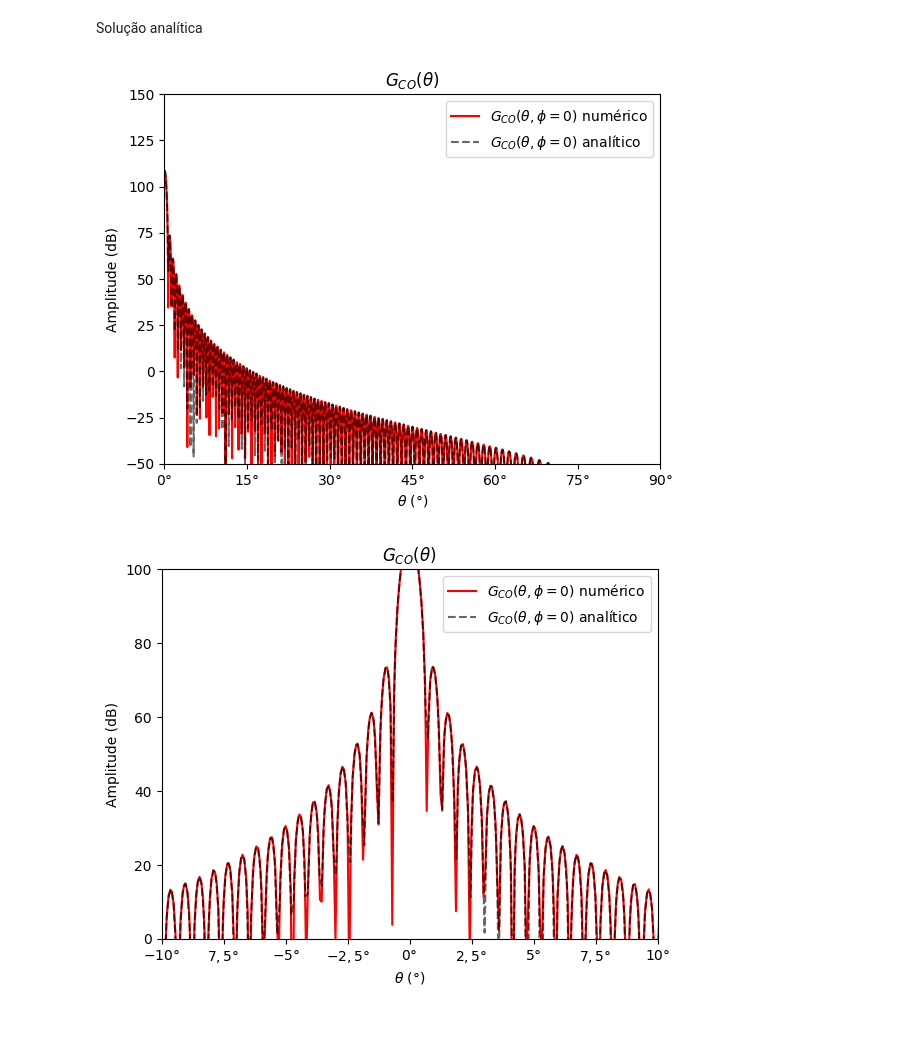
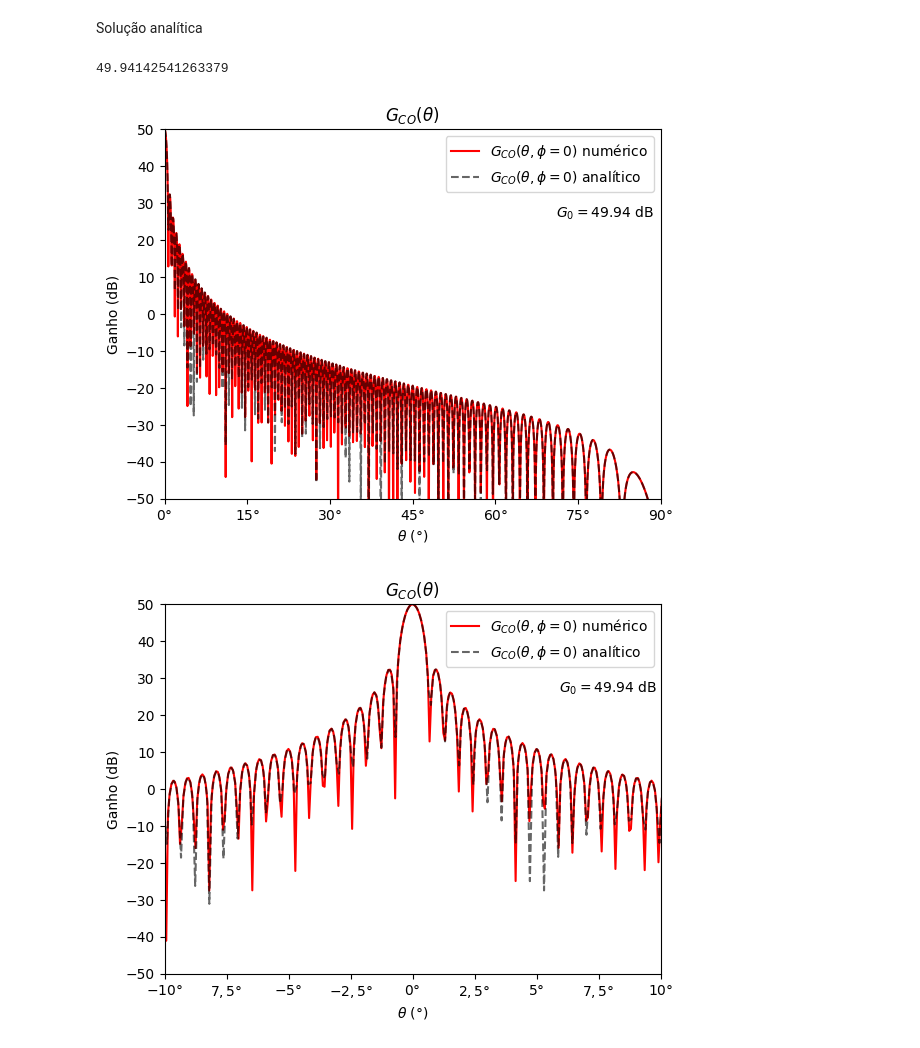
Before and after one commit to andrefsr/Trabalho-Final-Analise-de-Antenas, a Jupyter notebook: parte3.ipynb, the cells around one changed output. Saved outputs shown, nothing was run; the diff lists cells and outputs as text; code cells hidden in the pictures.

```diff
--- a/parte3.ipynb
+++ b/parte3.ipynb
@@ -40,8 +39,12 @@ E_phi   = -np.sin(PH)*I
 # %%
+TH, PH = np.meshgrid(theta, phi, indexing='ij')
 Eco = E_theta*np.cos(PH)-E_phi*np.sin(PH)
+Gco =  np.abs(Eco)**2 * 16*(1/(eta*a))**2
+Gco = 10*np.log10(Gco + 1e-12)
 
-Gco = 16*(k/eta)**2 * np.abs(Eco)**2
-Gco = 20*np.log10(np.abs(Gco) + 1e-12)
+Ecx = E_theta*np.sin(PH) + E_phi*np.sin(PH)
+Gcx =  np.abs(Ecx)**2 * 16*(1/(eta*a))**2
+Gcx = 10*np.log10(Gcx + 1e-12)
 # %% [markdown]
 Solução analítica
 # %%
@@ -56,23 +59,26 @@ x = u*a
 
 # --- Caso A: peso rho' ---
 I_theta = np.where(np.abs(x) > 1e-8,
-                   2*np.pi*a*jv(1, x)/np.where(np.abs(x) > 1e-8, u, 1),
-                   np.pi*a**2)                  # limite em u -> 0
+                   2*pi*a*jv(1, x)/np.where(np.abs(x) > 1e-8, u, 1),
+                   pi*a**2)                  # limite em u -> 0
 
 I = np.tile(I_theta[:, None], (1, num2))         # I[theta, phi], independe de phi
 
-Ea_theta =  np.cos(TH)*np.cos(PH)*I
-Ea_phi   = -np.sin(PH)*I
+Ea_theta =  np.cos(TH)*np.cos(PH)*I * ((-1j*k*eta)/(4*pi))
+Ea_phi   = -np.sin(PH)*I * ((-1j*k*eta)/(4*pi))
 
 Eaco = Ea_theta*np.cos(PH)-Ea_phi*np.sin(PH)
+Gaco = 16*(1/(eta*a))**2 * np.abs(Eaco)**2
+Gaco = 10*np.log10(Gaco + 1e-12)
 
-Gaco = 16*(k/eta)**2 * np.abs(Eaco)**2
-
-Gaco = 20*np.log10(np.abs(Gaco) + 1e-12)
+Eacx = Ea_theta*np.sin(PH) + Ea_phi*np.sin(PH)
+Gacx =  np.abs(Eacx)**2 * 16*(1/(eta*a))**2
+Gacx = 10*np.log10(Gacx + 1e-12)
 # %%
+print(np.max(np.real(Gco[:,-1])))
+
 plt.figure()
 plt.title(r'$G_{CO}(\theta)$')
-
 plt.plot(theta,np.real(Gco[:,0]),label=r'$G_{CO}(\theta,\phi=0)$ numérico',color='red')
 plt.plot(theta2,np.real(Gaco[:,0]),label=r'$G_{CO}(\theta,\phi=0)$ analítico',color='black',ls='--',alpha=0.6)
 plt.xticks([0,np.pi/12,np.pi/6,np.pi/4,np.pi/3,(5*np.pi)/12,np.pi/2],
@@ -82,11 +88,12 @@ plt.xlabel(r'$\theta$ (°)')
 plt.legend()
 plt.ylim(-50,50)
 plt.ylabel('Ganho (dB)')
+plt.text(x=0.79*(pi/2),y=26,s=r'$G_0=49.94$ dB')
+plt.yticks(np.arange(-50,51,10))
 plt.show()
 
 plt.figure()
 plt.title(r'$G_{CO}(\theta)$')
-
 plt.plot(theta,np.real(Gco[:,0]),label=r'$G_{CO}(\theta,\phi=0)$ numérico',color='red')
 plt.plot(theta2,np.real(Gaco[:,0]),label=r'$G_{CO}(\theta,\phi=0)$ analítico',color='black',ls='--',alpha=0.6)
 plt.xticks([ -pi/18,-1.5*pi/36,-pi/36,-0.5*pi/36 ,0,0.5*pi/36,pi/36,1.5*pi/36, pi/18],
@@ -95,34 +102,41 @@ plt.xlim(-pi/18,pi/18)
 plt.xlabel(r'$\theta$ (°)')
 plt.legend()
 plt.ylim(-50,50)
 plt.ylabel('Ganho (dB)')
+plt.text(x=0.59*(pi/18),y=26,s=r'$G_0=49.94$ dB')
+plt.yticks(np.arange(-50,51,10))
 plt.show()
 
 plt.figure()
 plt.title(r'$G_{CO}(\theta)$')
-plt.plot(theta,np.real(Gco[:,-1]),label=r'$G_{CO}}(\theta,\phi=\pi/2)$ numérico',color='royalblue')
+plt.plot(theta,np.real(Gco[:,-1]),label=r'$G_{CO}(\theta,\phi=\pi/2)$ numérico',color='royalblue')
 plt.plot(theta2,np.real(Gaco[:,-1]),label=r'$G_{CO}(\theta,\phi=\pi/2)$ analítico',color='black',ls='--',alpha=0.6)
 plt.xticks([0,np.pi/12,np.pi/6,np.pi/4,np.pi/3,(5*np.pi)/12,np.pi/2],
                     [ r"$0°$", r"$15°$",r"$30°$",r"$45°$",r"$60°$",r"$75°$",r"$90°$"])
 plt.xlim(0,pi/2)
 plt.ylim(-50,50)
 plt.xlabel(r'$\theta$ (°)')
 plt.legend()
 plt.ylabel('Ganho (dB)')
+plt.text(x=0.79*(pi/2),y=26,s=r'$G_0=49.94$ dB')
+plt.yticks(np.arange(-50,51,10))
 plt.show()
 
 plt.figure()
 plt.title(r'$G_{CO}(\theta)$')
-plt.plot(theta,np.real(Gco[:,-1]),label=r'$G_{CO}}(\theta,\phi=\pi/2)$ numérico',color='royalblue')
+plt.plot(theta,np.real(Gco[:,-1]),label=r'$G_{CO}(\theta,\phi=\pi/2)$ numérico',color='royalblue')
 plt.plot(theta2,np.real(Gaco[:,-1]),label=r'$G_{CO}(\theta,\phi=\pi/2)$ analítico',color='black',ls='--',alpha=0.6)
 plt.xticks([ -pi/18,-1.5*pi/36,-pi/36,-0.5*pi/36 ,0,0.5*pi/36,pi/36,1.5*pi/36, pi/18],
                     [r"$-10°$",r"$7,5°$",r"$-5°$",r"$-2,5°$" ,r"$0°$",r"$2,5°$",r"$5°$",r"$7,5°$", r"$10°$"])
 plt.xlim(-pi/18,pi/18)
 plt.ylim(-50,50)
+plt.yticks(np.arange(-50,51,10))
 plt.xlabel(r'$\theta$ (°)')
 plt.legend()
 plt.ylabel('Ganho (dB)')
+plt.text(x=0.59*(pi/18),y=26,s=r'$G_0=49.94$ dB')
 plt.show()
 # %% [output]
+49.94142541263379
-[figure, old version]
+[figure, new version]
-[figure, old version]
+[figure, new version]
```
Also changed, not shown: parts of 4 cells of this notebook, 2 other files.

**ACTIVITY**
The response must restate each line of the material above exactly and contain no images.

**EXERCISE OUTPUT**
Before and after one commit to andrefsr/Trabalho-Final-Analise-de-Antenas, a Jupyter notebook: parte3.ipynb, the cells around one changed output. Saved outputs shown, nothing was run; the diff lists cells and outputs as text; code cells hidden in the pictures.

```diff
--- a/parte3.ipynb
+++ b/parte3.ipynb
@@ -40,8 +39,12 @@ E_phi   = -np.sin(PH)*I
 # %%
+TH, PH = np.meshgrid(theta, phi, indexing='ij')
 Eco = E_theta*np.cos(PH)-E_phi*np.sin(PH)
+Gco =  np.abs(Eco)**2 * 16*(1/(eta*a))**2
+Gco = 10*np.log10(Gco + 1e-12)
 
-Gco = 16*(k/eta)**2 * np.abs(Eco)**2
-Gco = 20*np.log10(np.abs(Gco) + 1e-12)
+Ecx = E_theta*np.sin(PH) + E_phi*np.sin(PH)
+Gcx =  np.abs(Ecx)**2 * 16*(1/(eta*a))**2
+Gcx = 10*np.log10(Gcx + 1e-12)
 # %% [markdown]
 Solução analítica
 # %%
@@ -56,23 +59,26 @@ x = u*a
 
 # --- Caso A: peso rho' ---
 I_theta = np.where(np.abs(x) > 1e-8,
-                   2*np.pi*a*jv(1, x)/np.where(np.abs(x) > 1e-8, u, 1),
-                   np.pi*a**2)                  # limite em u -> 0
+                   2*pi*a*jv(1, x)/np.where(np.abs(x) > 1e-8, u, 1),
+                   pi*a**2)                  # limite em u -> 0
 
 I = np.tile(I_theta[:, None], (1, num2))         # I[theta, phi], independe de phi
 
-Ea_theta =  np.cos(TH)*np.cos(PH)*I
-Ea_phi   = -np.sin(PH)*I
+Ea_theta =  np.cos(TH)*np.cos(PH)*I * ((-1j*k*eta)/(4*pi))
+Ea_phi   = -np.sin(PH)*I * ((-1j*k*eta)/(4*pi))
 
 Eaco = Ea_theta*np.cos(PH)-Ea_phi*np.sin(PH)
+Gaco = 16*(1/(eta*a))**2 * np.abs(Eaco)**2
+Gaco = 10*np.log10(Gaco + 1e-12)
 
-Gaco = 16*(k/eta)**2 * np.abs(Eaco)**2
-
-Gaco = 20*np.log10(np.abs(Gaco) + 1e-12)
+Eacx = Ea_theta*np.sin(PH) + Ea_phi*np.sin(PH)
+Gacx =  np.abs(Eacx)**2 * 16*(1/(eta*a))**2
+Gacx = 10*np.log10(Gacx + 1e-12)
 # %%
+print(np.max(np.real(Gco[:,-1])))
+
 plt.figure()
 plt.title(r'$G_{CO}(\theta)$')
-
 plt.plot(theta,np.real(Gco[:,0]),label=r'$G_{CO}(\theta,\phi=0)$ numérico',color='red')
 plt.plot(theta2,np.real(Gaco[:,0]),label=r'$G_{CO}(\theta,\phi=0)$ analítico',color='black',ls='--',alpha=0.6)
 plt.xticks([0,np.pi/12,np.pi/6,np.pi/4,np.pi/3,(5*np.pi)/12,np.pi/2],
@@ -82,11 +88,12 @@ plt.xlabel(r'$\theta$ (°)')
 plt.legend()
 plt.ylim(-50,50)
 plt.ylabel('Ganho (dB)')
+plt.text(x=0.79*(pi/2),y=26,s=r'$G_0=49.94$ dB')
+plt.yticks(np.arange(-50,51,10))
 plt.show()
 
 plt.figure()
 plt.title(r'$G_{CO}(\theta)$')
-
 plt.plot(theta,np.real(Gco[:,0]),label=r'$G_{CO}(\theta,\phi=0)$ numérico',color='red')
 plt.plot(theta2,np.real(Gaco[:,0]),label=r'$G_{CO}(\theta,\phi=0)$ analítico',color='black',ls='--',alpha=0.6)
 plt.xticks([ -pi/18,-1.5*pi/36,-pi/36,-0.5*pi/36 ,0,0.5*pi/36,pi/36,1.5*pi/36, pi/18],
@@ -95,34 +102,41 @@ plt.xlim(-pi/18,pi/18)
 plt.xlabel(r'$\theta$ (°)')
 plt.legend()
 plt.ylim(-50,50)
 plt.ylabel('Ganho (dB)')
+plt.text(x=0.59*(pi/18),y=26,s=r'$G_0=49.94$ dB')
+plt.yticks(np.arange(-50,51,10))
 plt.show()
 
 plt.figure()
 plt.title(r'$G_{CO}(\theta)$')
-plt.plot(theta,np.real(Gco[:,-1]),label=r'$G_{CO}}(\theta,\phi=\pi/2)$ numérico',color='royalblue')
+plt.plot(theta,np.real(Gco[:,-1]),label=r'$G_{CO}(\theta,\phi=\pi/2)$ numérico',color='royalblue')
 plt.plot(theta2,np.real(Gaco[:,-1]),label=r'$G_{CO}(\theta,\phi=\pi/2)$ analítico',color='black',ls='--',alpha=0.6)
 plt.xticks([0,np.pi/12,np.pi/6,np.pi/4,np.pi/3,(5*np.pi)/12,np.pi/2],
                     [ r"$0°$", r"$15°$",r"$30°$",r"$45°$",r"$60°$",r"$75°$",r"$90°$"])
 plt.xlim(0,pi/2)
 plt.ylim(-50,50)
 plt.xlabel(r'$\theta$ (°)')
 plt.legend()
 plt.ylabel('Ganho (dB)')
+plt.text(x=0.79*(pi/2),y=26,s=r'$G_0=49.94$ dB')
+plt.yticks(np.arange(-50,51,10))
 plt.show()
 
 plt.figure()
 plt.title(r'$G_{CO}(\theta)$')
-plt.plot(theta,np.real(Gco[:,-1]),label=r'$G_{CO}}(\theta,\phi=\pi/2)$ numérico',color='royalblue')
+plt.plot(theta,np.real(Gco[:,-1]),label=r'$G_{CO}(\theta,\phi=\pi/2)$ numérico',color='royalblue')
 plt.plot(theta2,np.real(Gaco[:,-1]),label=r'$G_{CO}(\theta,\phi=\pi/2)$ analítico',color='black',ls='--',alpha=0.6)
 plt.xticks([ -pi/18,-1.5*pi/36,-pi/36,-0.5*pi/36 ,0,0.5*pi/36,pi/36,1.5*pi/36, pi/18],
                     [r"$-10°$",r"$7,5°$",r"$-5°$",r"$-2,5°$" ,r"$0°$",r"$2,5°$",r"$5°$",r"$7,5°$", r"$10°$"])
 plt.xlim(-pi/18,pi/18)
 plt.ylim(-50,50)
+plt.yticks(np.arange(-50,51,10))
 plt.xlabel(r'$\theta$ (°)')
 plt.legend()
 plt.ylabel('Ganho (dB)')
+plt.text(x=0.59*(pi/18),y=26,s=r'$G_0=49.94$ dB')
 plt.show()
 # %% [output]
+49.94142541263379
-[figure, old version]
+[figure, new version]
-[figure, old version]
+[figure, new version]
```
Also changed, not shown: parts of 4 cells of this notebook, 2 other files.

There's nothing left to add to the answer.